‘It’s a new day in Queens’: Mets fans rejoice over trade for star shortstop

Jay Biggerstaff-USA TODAY Sports

Mets fans around New York have proven that a smile is highly contagious. 

The long-suffering legion of fans — a group this journalist proudly considers himself a part of — has expressed unbridled joy over the acquisition of superstar shortstop Francisco Lindor, who became a New York Met after the blockbuster trade was finalized on Thursday, Jan. 7. 

The trade for Lindor, nicknamed “Mr. Smile,” represents the beginning of a new era in Queens baseball, promised by the team’s new billionaire owner Steve Cohen when he bought the team late last year, fans said.
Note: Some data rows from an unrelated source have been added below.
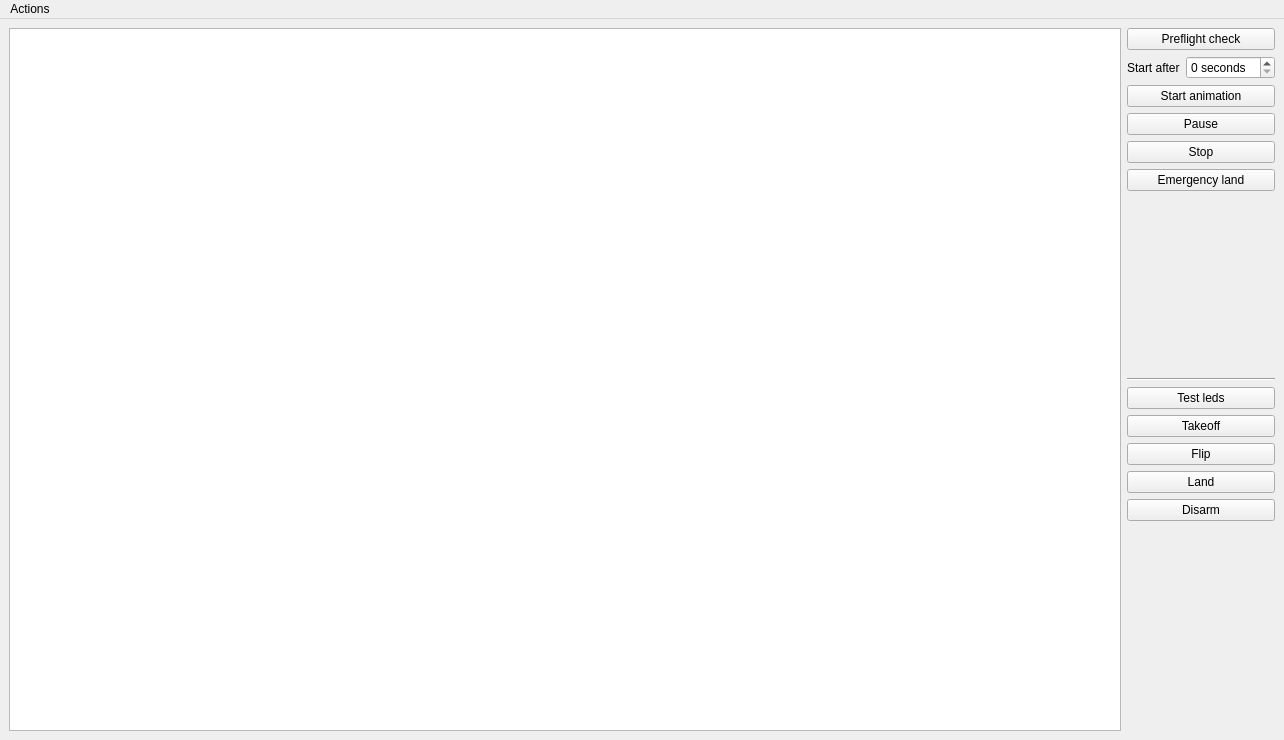
Above: Server/server_gui.ui from CopterExpress/clever-show before the change. Below: the same form after it.
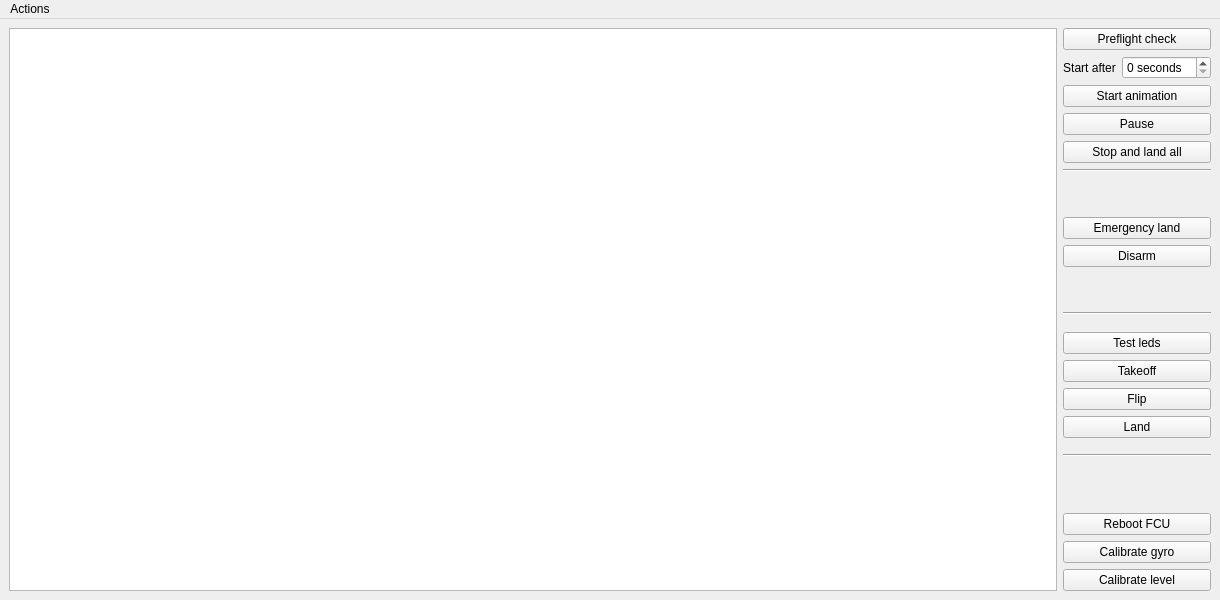
That is the form after the change.

Commit message: Server: Update user interface

```diff
--- a/Server/server_gui.ui
+++ b/Server/server_gui.ui
@@ -6,8 +6,8 @@
    <rect>
     <x>0</x>
     <y>0</y>
-    <width>1284</width>
-    <height>740</height>
+    <width>1220</width>
+    <height>600</height>
    </rect>
   </property>
   <property name="windowTitle">
@@ -31,6 +31,33 @@
           <verstretch>0</verstretch>
          </sizepolicy>
         </property>
+        <property name="sizeAdjustPolicy">
+         <enum>QAbstractScrollArea::AdjustToContentsOnFirstShow</enum>
+        </property>
+        <property name="selectionBehavior">
+         <enum>QAbstractItemView::SelectItems</enum>
+        </property>
+        <property name="textElideMode">
+         <enum>Qt::ElideMiddle</enum>
+        </property>
+        <property name="sortingEnabled">
+         <bool>true</bool>
+        </property>
+        <property name="wordWrap">
+         <bool>true</bool>
+        </property>
+        <attribute name="horizontalHeaderCascadingSectionResizes">
+         <bool>false</bool>
+        </attribute>
+        <attribute name="horizontalHeaderDefaultSectionSize">
+         <number>125</number>
+        </attribute>
+        <attribute name="horizontalHeaderMinimumSectionSize">
+         <number>100</number>
+        </attribute>
+        <attribute name="horizontalHeaderStretchLastSection">
+         <bool>true</bool>
+        </attribute>
        </widget>
       </item>
       <item>
@@ -40,6 +67,12 @@
         </property>
         <item>
          <layout class="QFormLayout" name="formLayout">
+          <property name="labelAlignment">
+           <set>Qt::AlignLeading|Qt::AlignLeft|Qt::AlignVCenter</set>
+          </property>
+          <property name="formAlignment">
+           <set>Qt::AlignLeading|Qt::AlignLeft|Qt::AlignTop</set>
+          </property>
           <item row="1" column="0" colspan="2">
            <widget class="QPushButton" name="check_button">
             <property name="enabled">
@@ -55,6 +88,9 @@
             <property name="text">
              <string>Start after</string>
             </property>
+            <property name="alignment">
+             <set>Qt::AlignCenter</set>
+            </property>
            </widget>
           </item>
           <item row="2" column="1">
@@ -87,14 +123,7 @@
           <item row="5" column="0" colspan="2">
            <widget class="QPushButton" name="stop_button">
             <property name="text">
-             <string>Stop</string>
-            </property>
-           </widget>
-          </item>
-          <item row="6" column="0" colspan="2">
-           <widget class="QPushButton" name="emergency_button">
-            <property name="text">
-             <string>Emergency land</string>
+             <string>Stop and land all</string>
             </property>
            </widget>
           </item>
@@ -109,30 +138,40 @@
         </item>
         <item>
          <layout class="QFormLayout" name="formLayout_2">
-          <item row="1" column="0" colspan="2">
-           <widget class="QPushButton" name="takeoff_button">
-            <property name="enabled">
-             <bool>true</bool>
-            </property>
-            <property name="text">
-             <string>Takeoff</string>
-            </property>
-           </widget>
-          </item>
-          <item row="3" column="0" colspan="2">
-           <widget class="QPushButton" name="land_button">
-            <property name="text">
-             <string>Land</string>
-            </property>
-           </widget>
-          </item>
-          <item row="4" column="0" colspan="2">
+          <property name="formAlignment">
+           <set>Qt::AlignLeading|Qt::AlignLeft|Qt::AlignVCenter</set>
+          </property>
+          <item row="7" column="0" colspan="2">
            <widget class="QPushButton" name="disarm_button">
             <property name="text">
              <string>Disarm</string>
             </property>
            </widget>
           </item>
+          <item row="6" column="0" colspan="2">
+           <widget class="QPushButton" name="emergency_button">
+            <property name="text">
+             <string>Emergency land</string>
+            </property>
+           </widget>
+          </item>
+         </layout>
+        </item>
+        <item>
+         <widget class="Line" name="line_2">
+          <property name="orientation">
+           <enum>Qt::Horizontal</enum>
+          </property>
+         </widget>
+        </item>
+        <item>
+         <layout class="QFormLayout" name="formLayout_3">
+          <property name="formAlignment">
+           <set>Qt::AlignLeading|Qt::AlignLeft|Qt::AlignVCenter</set>
+          </property>
+          <property name="verticalSpacing">
+           <number>6</number>
+          </property>
           <item row="0" column="0" colspan="2">
            <widget class="QPushButton" name="leds_button">
             <property name="text">
@@ -140,6 +179,16 @@
             </property>
            </widget>
           </item>
+          <item row="1" column="0" colspan="2">
+           <widget class="QPushButton" name="takeoff_button">
+            <property name="enabled">
+             <bool>true</bool>
+            </property>
+            <property name="text">
+             <string>Takeoff</string>
+            </property>
+           </widget>
+          </item>
           <item row="2" column="0" colspan="2">
            <widget class="QPushButton" name="flip_button">
             <property name="text">
@@ -147,6 +196,48 @@
             </property>
            </widget>
           </item>
+          <item row="3" column="0" colspan="2">
+           <widget class="QPushButton" name="land_button">
+            <property name="text">
+             <string>Land</string>
+            </property>
+           </widget>
+          </item>
+         </layout>
+        </item>
+        <item>
+         <widget class="Line" name="line_3">
+          <property name="orientation">
+           <enum>Qt::Horizontal</enum>
+          </property>
+         </widget>
+        </item>
+        <item>
+         <layout class="QFormLayout" name="formLayout_4">
+          <property name="formAlignment">
+           <set>Qt::AlignBottom|Qt::AlignLeading|Qt::AlignLeft</set>
+          </property>
+          <item row="0" column="0" colspan="2">
+           <widget class="QPushButton" name="reboot_fcu">
+            <property name="text">
+             <string>Reboot FCU</string>
+            </property>
+           </widget>
+          </item>
+          <item row="1" column="0" colspan="2">
+           <widget class="QPushButton" name="calibrate_gyro">
+            <property name="text">
+             <string>Calibrate gyro</string>
+            </property>
+           </widget>
+          </item>
+          <item row="2" column="0" colspan="2">
+           <widget class="QPushButton" name="calibrate_level">
+            <property name="text">
+             <string>Calibrate level</string>
+            </property>
+           </widget>
+          </item>
          </layout>
         </item>
        </layout>
@@ -160,8 +251,8 @@
     <rect>
      <x>0</x>
      <y>0</y>
-     <width>1284</width>
-     <height>21</height>
+     <width>1220</width>
+     <height>25</height>
     </rect>
    </property>
    <widget class="QMenu" name="menuOptions">
```
Left out of the diff: 9 changed lines with no effect on the pictures. The commit also changes 3 other files.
The deal, which also brings starting pitcher Carlos Carrasco to Queens, fills the team’s needs in the field, in the lineup and in its rotation. More importantly, acquiring Lindor, who will become a free agent by the end of the 2021 season, has generated unprecedented excitement in a fan base that hasn’t seen a World Series trophy in over 30 years. 

“I give that deal a 10 out of 10,” said Dylan Hornik, a 23-year-old from Long Island who bleeds orange and blue. “It’s a new day in Queens, a new dawn. It’s exciting, and we have every reason to be excited.”

With Cohen at the helm, the team from Flushing looks and feels different than it has in recent years, according to some fans who spoke with QNS.

“Off the field it does two huge things for me,” said Dan Healy, a 28-year-old lifelong fan from East Islip. “[Lindor] is going to be one of the most marketable athletes in all of New York City and it also proves that the old guard is officially over.”

For many, the trade makes the Mets, who finished a disappointing 26-34 in the shortened 2020 season, an instant contender. 

“It feels like the missing piece to this equation,” Hornik said. “This feels like the piece that could really make them contenders.”

Lindor, a 27-year-old four-time All Star, said he was excited to begin playing in New York during a press conference on Monday, Jan. 11, his first appearance in the Mets’ orange and blue.

“There’s been so much excitement with the Mets that I couldn’t help myself in being extremely excited,” Lindor said. “I’m blessed to be able to play this game in the biggest city in the world and in one of the most fun cities in the world.”

In picking up Lindor and Carrasco, the Mets parted ways with shortstops Amed Rosario and Andres Gimenez, and two minor league prospects in pitcher Josh Wolf and outfielder Isaiah Greene. But while some fans are sad to see the four players depart for Cleveland, they also feel the Mets saw the better end of the deal. 

“Gimenez was a nice piece. I liked him, nice defense, he hit well and I’m going to miss him,” said Matt Mancuso, a 21-year-old from Bergen County, N.J. “But getting Lindor means you have to send a package with some notable names … Overall, I really like the package. [The Mets] didn’t sacrifice too much.”

With about a month left in the offseason, fans said they feel relatively content if the Lindor trade ends up being the last major trade or signing the Mets made prior to the start of the 2021 season. Prior to the Lindor trade, the Mets notably picked up catcher James McCann and reliever Trevor May.

“I don’t necessarily think they need what some would consider a ‘major move,’” Healy said. “I’m still holding out hopes for [George] Springer, but at the end of the day, if it comes down to just Springer, or Jackie Bradley Jr., another relief pitcher, and one of the reclamation starters, I’d prefer the three pieces to make the roster deeper.”

For Mancuso, who attended game three of the National League Division Series against the Dodgers in 2015 at Citi Field, the trade is one of the greatest moments of his Mets fandom, and has laid the foundations for many great memories to come. 

“Cohen is setting the team up for a World Series,” Mancuso said. “This is up there, in terms of being a Mets fan. I don’t know if it’s number one, but it’s definitely up there.” 

Additional reporting by Joe Pantorno.

More from Around New York